• TASK INSTRUCTIONS
From the listing that follows, count the lines including "class" and give the number alone.

• SUPPLIED DATA
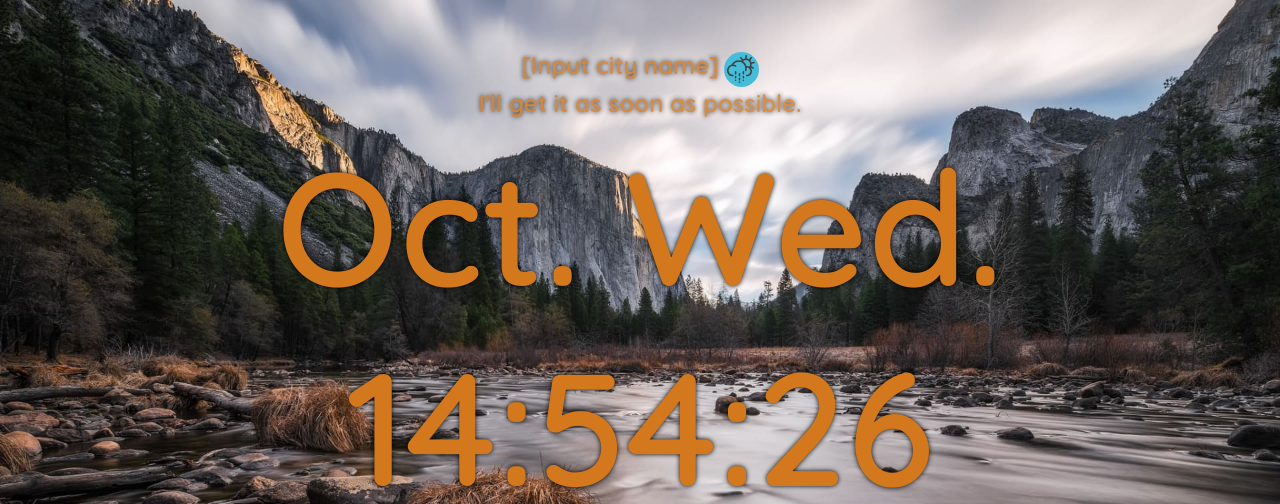
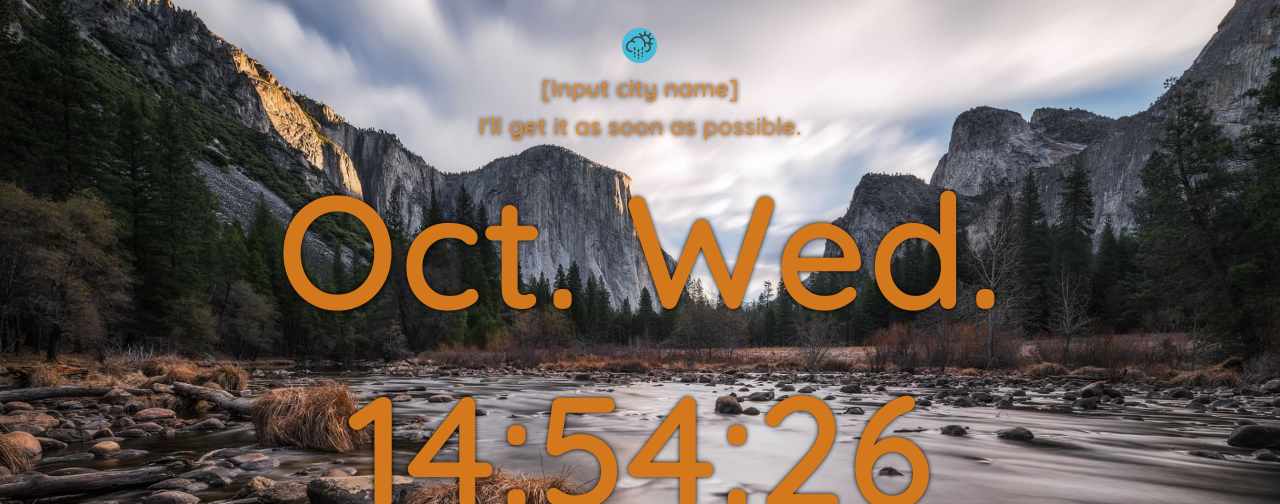
Before and after one commit to MaximSamorukov/data-test, a plain HTML site: page momentum/index.html in a window 1280 px wide. Shown: the top 504 px of the page. Drawn offline with nearby package versions, Linux system fonts and the light colour scheme; no server answers.

Commit message:
update css html

```diff
--- a/momentum/index.html
+++ b/momentum/index.html
@@ -11,9 +11,8 @@
 
 <body>
   <div class="weather-container">
+    <div class="weather-icon"></div>
     <div class="h2 weather" contenteditable="true"></div>
-    <div class="weather-icon">
-    </div>
   </div>
   <h2 class="joke"></h2>
   <time class="time"></time>
--- a/momentum/style.css
+++ b/momentum/style.css
@@ -21,6 +21,7 @@ body {
   display: flex;
   justify-content: center;
   align-items: center;
+  flex-direction: column;
 }
 
 .weather-icon {
@@ -33,7 +34,7 @@ body {
   height: 35px;
   min-width: 35px;
   min-height: 35px;
-  margin-left: 5px;
+  margin-bottom: 10px;
   border-radius: 50%;
 }
 
```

• TASK RESPONSE
6